If you’ve ever looked into a child’s bedroom, you may think that kids are inherently messy. However, I would disagree. Sure, some kids are more naturally tidy than others, but overall, I’ve found that kids will pick up their own rooms under two conditions and two conditions only:
Condition #1: Their rooms are not overfilled with stuff.
Condition #2: It is obvious where things go.
(Guess what? These two conditions apply to those adults you live with, too!)
With these two ideas in mind, I want to share a story from my old in-home professional organizing days to show how I helped a client do a decluttering makeover in her kids’ rooms.
Here are the unfiltered, unedited BEFORE pics…
We followed my signature LESS Method to simplify these rooms. LESS stands for:
L – Layout your vision and purpose
E – Empty
S – Sort it Twice
S – Systemize
STEP 1: Lay Out The Vision & Purpose
Vision is how you want a space to look and feel. Purpose is how you want to USE the space. My client’s vision was clear floors, a feeling of calm, and a place for everything. For purpose, she mentioned sleep, storing toys, and keeping clothes organized.
Once we had that settled we moved on to…
STEP 2: Empty
This is the step most people want to skip. Isn’t it easier to go through and pluck out the things we don’t want then to empty everything? Nope. And here’s why…
Human brains evolved to notice novelty. (That’s why those notifications on your phone are so distracting!) Sothat large stuffed koala has been sitting in your kids’ bedroom corner for over two years? Yeah, you don’t even notice it anymore because your brain doesn’t recognize it as new. In order to shake up your brain enough to evaluate everything as new, you need to get EVERYTHING out!
Which bring us to…
STEP 3: Sort it Twice
The first sort is to create like-with-like piles of EVERYTHING you emptied in step two. So we made piles of Legos, Barbies, dinosaurs, stuffed animals, etc. This allows you to easily see how much of each type your kid has, which makes the second sort so much easier!
The second sort is the decision sort. You go through each like-with-like pile and decide what stays and what goes. Be ruthless. If your kids’ rooms are in chaos, you’re doing them a favor by simplifying the amount of stuff they own. Be generous with that donation bag, and yes, if the items are no longer usable, you’ll need to put them in the trash. But to make you feel better, realize that all of this stuff was going to the trash someday… you’re just moving up the timeline to today. (Yes, this hurts, but realize that this little bit of pain will make you SMARTER at the checkout as you move forward toward a simpler life with less stuff!)
This step is crucial to achieving the first condition: reducing the toys to a manageable level. If you want your kids to be able to pick up their rooms on their own, you MUST only present them with a number of toys with which they can reasonably do so. So be tough!
STEP 4: Systemize
Once we’d reduced the number of toys, we moved on to the final step… systemize. This helped us achieve the second condition: making it obvious where things go.

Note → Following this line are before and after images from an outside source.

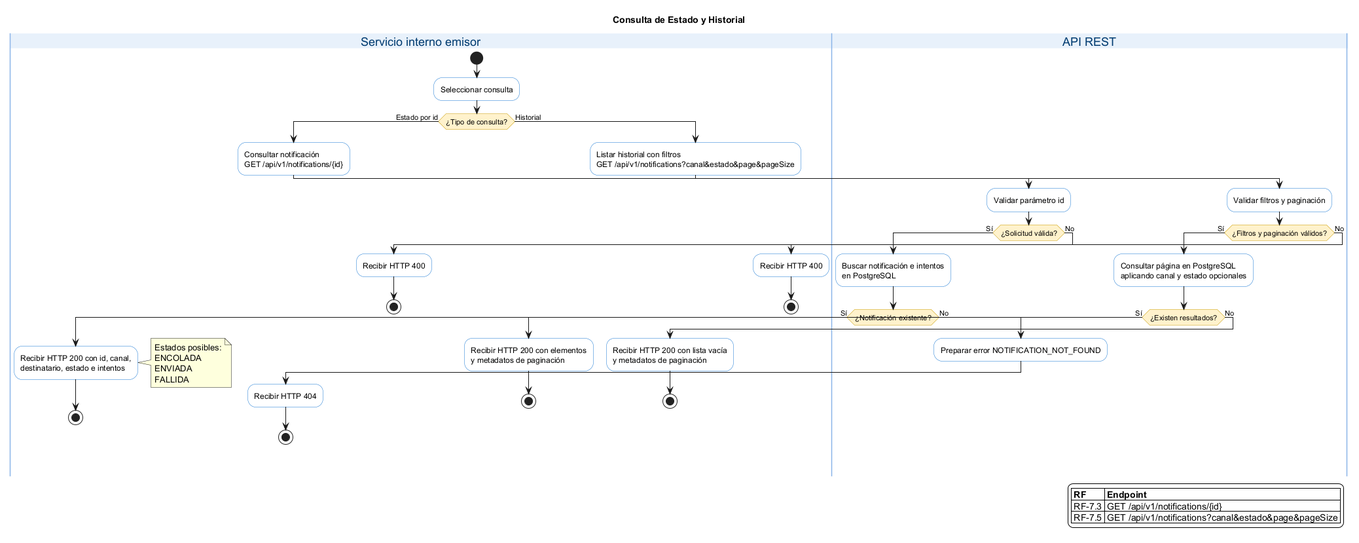
Before: notificaciones-architecture/diagrams/BP/consulta-estado-envio/notificaciones-03-bp-consulta-historial.png, a diagram exported from PlantUML (Frosmin/tigoBootcamp).
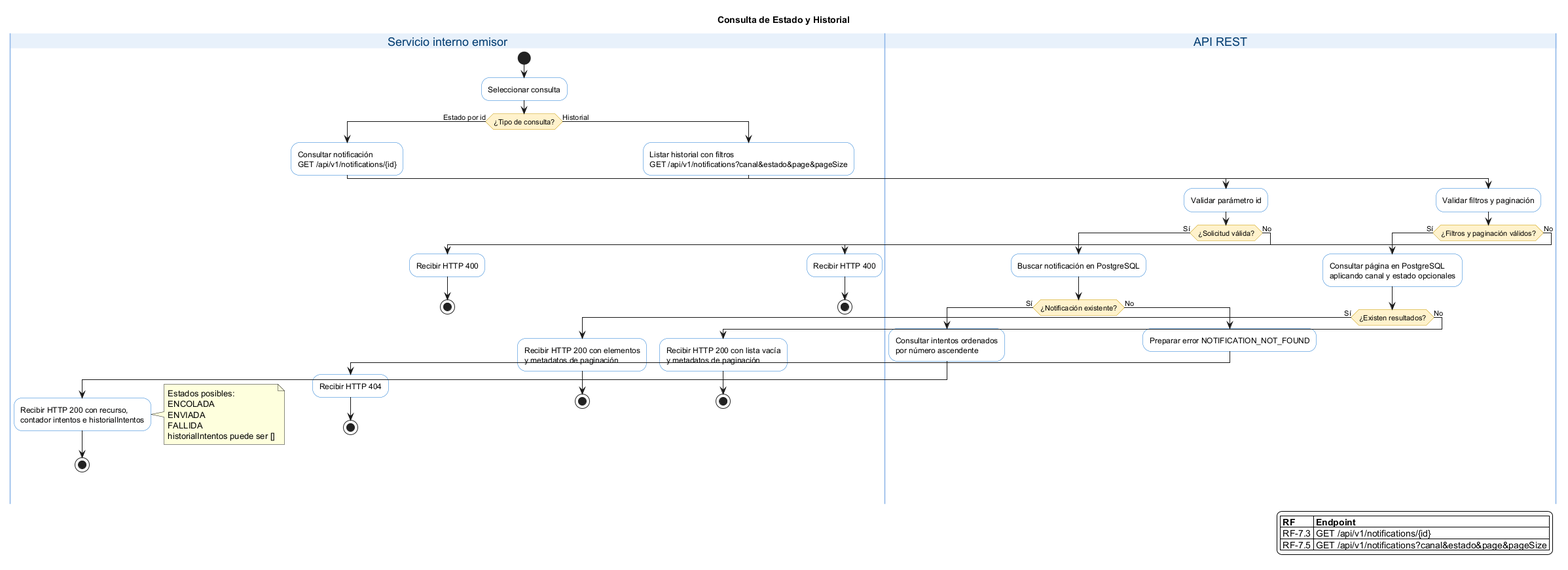
Later version of the same file.

Change to the diagram source:
```diff
@@ -29,15 +29,17 @@
     |API REST|
     :Validar parámetro id;
     if (¿Solicitud válida?) then (Sí)
-        :Buscar notificación e intentos\nen PostgreSQL;
+        :Buscar notificación en PostgreSQL;
         if (¿Notificación existente?) then (Sí)
+            :Consultar intentos ordenados\npor número ascendente;
             |Servicio interno emisor|
-            :Recibir HTTP 200 con id, canal,\ndestinatario, estado e intentos;
+            :Recibir HTTP 200 con recurso,\ncontador intentos e historialIntentos;
             note right
               Estados posibles:
               ENCOLADA
               ENVIADA
               FALLIDA
+              historialIntentos puede ser []
             end note
             stop
         else (No)
```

The biggest problem when we tell kids to “Clean your room!” is that they have no idea where things go, so they just shove everything under the bed or into random bins. Thus, instead of learning how to clean up, kids learn to “hide the mess” a habit that often carries over into adulthood.
Luckily, my client already had some good toy storage infrastructure with these pull-out bins. I love these bins because kids can just toss toys in without having to finagle tricky lids. (If your kids will put away toys by removing a lid first, you have more determined kids than I do!) I labeled the front of each bin with a chalk pen.
To maintain this system, I taught my client some strategies I use to help my kids keep their rooms clean. (No, they don’t automatically clean them! I have children, not robots).
Here are some catchphrases I use to make room-cleaning easier for kids:
“Why don’t you put away the stuffies and I’ll put away the cars?”
I recommend picking up with your child, especially if you’re just starting out. It lets them know your expectations and it teaches them exactly what to do. (We all know how fun it is to have a child spend 30 minutes “cleaning” her room, only to discover that it’s as messy as when she started!)
Say the names of the categories out loud–stuffies, cars, trains–to help your child think in categories, a skill that will help her stay organized her whole life.
“Where do your Barbies go?”
Again, you’re saying the name of the category, reinforcing the idea that like items belong together, but this question also forces them to think about a particular place the items belong. It teaches kids that their belongings have a home, another skill to being organized for life.
“Clear your floor.”
Once your kids understand categories and homes, this is the command I use instead of “clean your room.”
“Clean your room” doesn’t tell kids what you want to see.
In my house, I want to see a clear floor, so that’s what I tell them to do.
Here are before/afters of each room:
Beautiful! And more importantly… maintainable. 🙂
I hope this post inspired you to declutter your kids rooms this spring!
To less stuff and more you this spring!
PS: If you’re a busy working mom who wants to simplify your work-mom life, but aren’t sure where to start… join me for my FREE *live* masterclass: How to Organize Your Family’s Home Without Exhausting Yourself or Resorting to Threats. Click here to save your spot!